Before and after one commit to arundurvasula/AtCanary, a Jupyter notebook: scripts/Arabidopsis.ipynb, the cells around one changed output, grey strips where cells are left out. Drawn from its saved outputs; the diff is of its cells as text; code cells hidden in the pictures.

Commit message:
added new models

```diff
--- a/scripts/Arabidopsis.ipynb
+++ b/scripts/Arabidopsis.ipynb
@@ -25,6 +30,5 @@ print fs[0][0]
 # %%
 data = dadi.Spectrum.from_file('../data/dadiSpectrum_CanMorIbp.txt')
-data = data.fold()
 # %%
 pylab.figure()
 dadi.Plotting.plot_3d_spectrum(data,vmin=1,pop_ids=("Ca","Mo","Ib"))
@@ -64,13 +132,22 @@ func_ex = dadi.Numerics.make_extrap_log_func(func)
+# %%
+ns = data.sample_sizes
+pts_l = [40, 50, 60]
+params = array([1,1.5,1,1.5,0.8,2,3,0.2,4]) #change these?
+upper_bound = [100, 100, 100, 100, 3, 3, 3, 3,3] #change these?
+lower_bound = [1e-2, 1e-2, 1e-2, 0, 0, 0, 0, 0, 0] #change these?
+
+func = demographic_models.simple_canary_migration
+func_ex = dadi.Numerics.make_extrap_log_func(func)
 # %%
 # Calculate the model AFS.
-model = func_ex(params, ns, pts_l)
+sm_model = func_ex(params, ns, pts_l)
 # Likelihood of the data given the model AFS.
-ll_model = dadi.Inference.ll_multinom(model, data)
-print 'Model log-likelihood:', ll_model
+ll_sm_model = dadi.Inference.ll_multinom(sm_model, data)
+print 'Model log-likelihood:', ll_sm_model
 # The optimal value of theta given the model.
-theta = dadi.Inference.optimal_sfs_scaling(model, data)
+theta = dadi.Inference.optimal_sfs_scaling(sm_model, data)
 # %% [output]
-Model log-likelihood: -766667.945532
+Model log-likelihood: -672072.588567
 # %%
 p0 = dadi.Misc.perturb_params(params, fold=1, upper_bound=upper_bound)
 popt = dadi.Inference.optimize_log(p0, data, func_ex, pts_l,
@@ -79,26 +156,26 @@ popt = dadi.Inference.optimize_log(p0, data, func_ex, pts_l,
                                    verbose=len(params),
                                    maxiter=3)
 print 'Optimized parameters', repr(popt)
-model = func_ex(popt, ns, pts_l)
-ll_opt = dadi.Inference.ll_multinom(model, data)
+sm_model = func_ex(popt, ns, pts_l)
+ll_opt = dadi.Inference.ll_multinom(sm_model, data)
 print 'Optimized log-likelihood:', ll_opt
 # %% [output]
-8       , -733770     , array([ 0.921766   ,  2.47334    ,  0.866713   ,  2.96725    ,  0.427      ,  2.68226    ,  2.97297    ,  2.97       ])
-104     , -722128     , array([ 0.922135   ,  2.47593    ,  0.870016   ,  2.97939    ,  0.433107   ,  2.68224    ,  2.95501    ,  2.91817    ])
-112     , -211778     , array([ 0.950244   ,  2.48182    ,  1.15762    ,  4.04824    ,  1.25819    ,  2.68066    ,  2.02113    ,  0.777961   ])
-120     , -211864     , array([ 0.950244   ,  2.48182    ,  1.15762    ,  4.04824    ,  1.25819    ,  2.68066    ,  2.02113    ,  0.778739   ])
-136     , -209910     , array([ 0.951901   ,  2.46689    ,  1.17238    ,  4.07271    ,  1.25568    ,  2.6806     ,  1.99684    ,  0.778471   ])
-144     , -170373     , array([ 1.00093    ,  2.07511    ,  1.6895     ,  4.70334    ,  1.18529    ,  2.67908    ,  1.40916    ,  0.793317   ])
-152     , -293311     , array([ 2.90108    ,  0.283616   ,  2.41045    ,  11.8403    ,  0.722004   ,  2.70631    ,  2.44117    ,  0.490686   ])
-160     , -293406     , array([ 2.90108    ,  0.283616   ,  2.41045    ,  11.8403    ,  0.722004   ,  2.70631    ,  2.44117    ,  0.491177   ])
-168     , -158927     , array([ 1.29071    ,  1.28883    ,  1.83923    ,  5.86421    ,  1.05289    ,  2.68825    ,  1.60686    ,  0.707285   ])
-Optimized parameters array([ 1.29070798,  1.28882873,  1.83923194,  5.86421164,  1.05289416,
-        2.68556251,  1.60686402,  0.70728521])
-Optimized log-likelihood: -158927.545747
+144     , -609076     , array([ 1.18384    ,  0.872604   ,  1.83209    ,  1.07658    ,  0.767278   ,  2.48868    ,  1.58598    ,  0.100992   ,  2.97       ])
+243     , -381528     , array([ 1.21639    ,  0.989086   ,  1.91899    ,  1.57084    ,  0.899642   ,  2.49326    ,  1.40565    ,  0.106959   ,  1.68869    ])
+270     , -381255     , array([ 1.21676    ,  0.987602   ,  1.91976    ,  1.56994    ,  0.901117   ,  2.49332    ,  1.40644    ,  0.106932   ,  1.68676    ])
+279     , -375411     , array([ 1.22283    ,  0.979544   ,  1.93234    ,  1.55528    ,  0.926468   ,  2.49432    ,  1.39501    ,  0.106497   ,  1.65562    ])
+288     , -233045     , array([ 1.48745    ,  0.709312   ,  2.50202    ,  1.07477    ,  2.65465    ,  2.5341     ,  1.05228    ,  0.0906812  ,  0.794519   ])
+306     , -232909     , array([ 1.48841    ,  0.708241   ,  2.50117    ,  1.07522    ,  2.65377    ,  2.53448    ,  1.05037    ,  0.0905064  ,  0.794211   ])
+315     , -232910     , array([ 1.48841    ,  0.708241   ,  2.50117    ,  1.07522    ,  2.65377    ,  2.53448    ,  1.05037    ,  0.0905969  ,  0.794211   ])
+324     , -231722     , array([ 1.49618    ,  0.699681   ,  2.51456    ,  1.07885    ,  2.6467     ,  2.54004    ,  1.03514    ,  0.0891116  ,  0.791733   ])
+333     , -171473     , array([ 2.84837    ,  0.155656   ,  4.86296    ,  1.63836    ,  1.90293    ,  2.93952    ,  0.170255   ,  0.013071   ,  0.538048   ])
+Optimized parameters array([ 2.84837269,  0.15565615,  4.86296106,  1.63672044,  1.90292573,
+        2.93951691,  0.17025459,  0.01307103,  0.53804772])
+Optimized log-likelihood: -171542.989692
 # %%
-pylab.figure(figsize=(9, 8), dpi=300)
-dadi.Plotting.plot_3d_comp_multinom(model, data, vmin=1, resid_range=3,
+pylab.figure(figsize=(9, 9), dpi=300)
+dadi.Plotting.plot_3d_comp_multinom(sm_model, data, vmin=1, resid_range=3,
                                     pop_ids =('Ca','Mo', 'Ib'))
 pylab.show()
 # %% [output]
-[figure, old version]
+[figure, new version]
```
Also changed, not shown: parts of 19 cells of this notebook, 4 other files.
◆ ◆ ◆ ◆ ◆ ◆ ◆
* [WHAT YOU NEED TO DO]
Give back every entry exactly, with nothing left out.

* [RESPONSE BELOW]
Before and after one commit to arundurvasula/AtCanary, a Jupyter notebook: scripts/Arabidopsis.ipynb, the cells around one changed output, grey strips where cells are left out. Drawn from its saved outputs; the diff is of its cells as text; code cells hidden in the pictures.

Commit message:
added new models

```diff
--- a/scripts/Arabidopsis.ipynb
+++ b/scripts/Arabidopsis.ipynb
@@ -25,6 +30,5 @@ print fs[0][0]
 # %%
 data = dadi.Spectrum.from_file('../data/dadiSpectrum_CanMorIbp.txt')
-data = data.fold()
 # %%
 pylab.figure()
 dadi.Plotting.plot_3d_spectrum(data,vmin=1,pop_ids=("Ca","Mo","Ib"))
@@ -64,13 +132,22 @@ func_ex = dadi.Numerics.make_extrap_log_func(func)
+# %%
+ns = data.sample_sizes
+pts_l = [40, 50, 60]
+params = array([1,1.5,1,1.5,0.8,2,3,0.2,4]) #change these?
+upper_bound = [100, 100, 100, 100, 3, 3, 3, 3,3] #change these?
+lower_bound = [1e-2, 1e-2, 1e-2, 0, 0, 0, 0, 0, 0] #change these?
+
+func = demographic_models.simple_canary_migration
+func_ex = dadi.Numerics.make_extrap_log_func(func)
 # %%
 # Calculate the model AFS.
-model = func_ex(params, ns, pts_l)
+sm_model = func_ex(params, ns, pts_l)
 # Likelihood of the data given the model AFS.
-ll_model = dadi.Inference.ll_multinom(model, data)
-print 'Model log-likelihood:', ll_model
+ll_sm_model = dadi.Inference.ll_multinom(sm_model, data)
+print 'Model log-likelihood:', ll_sm_model
 # The optimal value of theta given the model.
-theta = dadi.Inference.optimal_sfs_scaling(model, data)
+theta = dadi.Inference.optimal_sfs_scaling(sm_model, data)
 # %% [output]
-Model log-likelihood: -766667.945532
+Model log-likelihood: -672072.588567
 # %%
 p0 = dadi.Misc.perturb_params(params, fold=1, upper_bound=upper_bound)
 popt = dadi.Inference.optimize_log(p0, data, func_ex, pts_l,
@@ -79,26 +156,26 @@ popt = dadi.Inference.optimize_log(p0, data, func_ex, pts_l,
                                    verbose=len(params),
                                    maxiter=3)
 print 'Optimized parameters', repr(popt)
-model = func_ex(popt, ns, pts_l)
-ll_opt = dadi.Inference.ll_multinom(model, data)
+sm_model = func_ex(popt, ns, pts_l)
+ll_opt = dadi.Inference.ll_multinom(sm_model, data)
 print 'Optimized log-likelihood:', ll_opt
 # %% [output]
-8       , -733770     , array([ 0.921766   ,  2.47334    ,  0.866713   ,  2.96725    ,  0.427      ,  2.68226    ,  2.97297    ,  2.97       ])
-104     , -722128     , array([ 0.922135   ,  2.47593    ,  0.870016   ,  2.97939    ,  0.433107   ,  2.68224    ,  2.95501    ,  2.91817    ])
-112     , -211778     , array([ 0.950244   ,  2.48182    ,  1.15762    ,  4.04824    ,  1.25819    ,  2.68066    ,  2.02113    ,  0.777961   ])
-120     , -211864     , array([ 0.950244   ,  2.48182    ,  1.15762    ,  4.04824    ,  1.25819    ,  2.68066    ,  2.02113    ,  0.778739   ])
-136     , -209910     , array([ 0.951901   ,  2.46689    ,  1.17238    ,  4.07271    ,  1.25568    ,  2.6806     ,  1.99684    ,  0.778471   ])
-144     , -170373     , array([ 1.00093    ,  2.07511    ,  1.6895     ,  4.70334    ,  1.18529    ,  2.67908    ,  1.40916    ,  0.793317   ])
-152     , -293311     , array([ 2.90108    ,  0.283616   ,  2.41045    ,  11.8403    ,  0.722004   ,  2.70631    ,  2.44117    ,  0.490686   ])
-160     , -293406     , array([ 2.90108    ,  0.283616   ,  2.41045    ,  11.8403    ,  0.722004   ,  2.70631    ,  2.44117    ,  0.491177   ])
-168     , -158927     , array([ 1.29071    ,  1.28883    ,  1.83923    ,  5.86421    ,  1.05289    ,  2.68825    ,  1.60686    ,  0.707285   ])
-Optimized parameters array([ 1.29070798,  1.28882873,  1.83923194,  5.86421164,  1.05289416,
-        2.68556251,  1.60686402,  0.70728521])
-Optimized log-likelihood: -158927.545747
+144     , -609076     , array([ 1.18384    ,  0.872604   ,  1.83209    ,  1.07658    ,  0.767278   ,  2.48868    ,  1.58598    ,  0.100992   ,  2.97       ])
+243     , -381528     , array([ 1.21639    ,  0.989086   ,  1.91899    ,  1.57084    ,  0.899642   ,  2.49326    ,  1.40565    ,  0.106959   ,  1.68869    ])
+270     , -381255     , array([ 1.21676    ,  0.987602   ,  1.91976    ,  1.56994    ,  0.901117   ,  2.49332    ,  1.40644    ,  0.106932   ,  1.68676    ])
+279     , -375411     , array([ 1.22283    ,  0.979544   ,  1.93234    ,  1.55528    ,  0.926468   ,  2.49432    ,  1.39501    ,  0.106497   ,  1.65562    ])
+288     , -233045     , array([ 1.48745    ,  0.709312   ,  2.50202    ,  1.07477    ,  2.65465    ,  2.5341     ,  1.05228    ,  0.0906812  ,  0.794519   ])
+306     , -232909     , array([ 1.48841    ,  0.708241   ,  2.50117    ,  1.07522    ,  2.65377    ,  2.53448    ,  1.05037    ,  0.0905064  ,  0.794211   ])
+315     , -232910     , array([ 1.48841    ,  0.708241   ,  2.50117    ,  1.07522    ,  2.65377    ,  2.53448    ,  1.05037    ,  0.0905969  ,  0.794211   ])
+324     , -231722     , array([ 1.49618    ,  0.699681   ,  2.51456    ,  1.07885    ,  2.6467     ,  2.54004    ,  1.03514    ,  0.0891116  ,  0.791733   ])
+333     , -171473     , array([ 2.84837    ,  0.155656   ,  4.86296    ,  1.63836    ,  1.90293    ,  2.93952    ,  0.170255   ,  0.013071   ,  0.538048   ])
+Optimized parameters array([ 2.84837269,  0.15565615,  4.86296106,  1.63672044,  1.90292573,
+        2.93951691,  0.17025459,  0.01307103,  0.53804772])
+Optimized log-likelihood: -171542.989692
 # %%
-pylab.figure(figsize=(9, 8), dpi=300)
-dadi.Plotting.plot_3d_comp_multinom(model, data, vmin=1, resid_range=3,
+pylab.figure(figsize=(9, 9), dpi=300)
+dadi.Plotting.plot_3d_comp_multinom(sm_model, data, vmin=1, resid_range=3,
                                     pop_ids =('Ca','Mo', 'Ib'))
 pylab.show()
 # %% [output]
-[figure, old version]
+[figure, new version]
```
Also changed, not shown: parts of 19 cells of this notebook, 4 other files.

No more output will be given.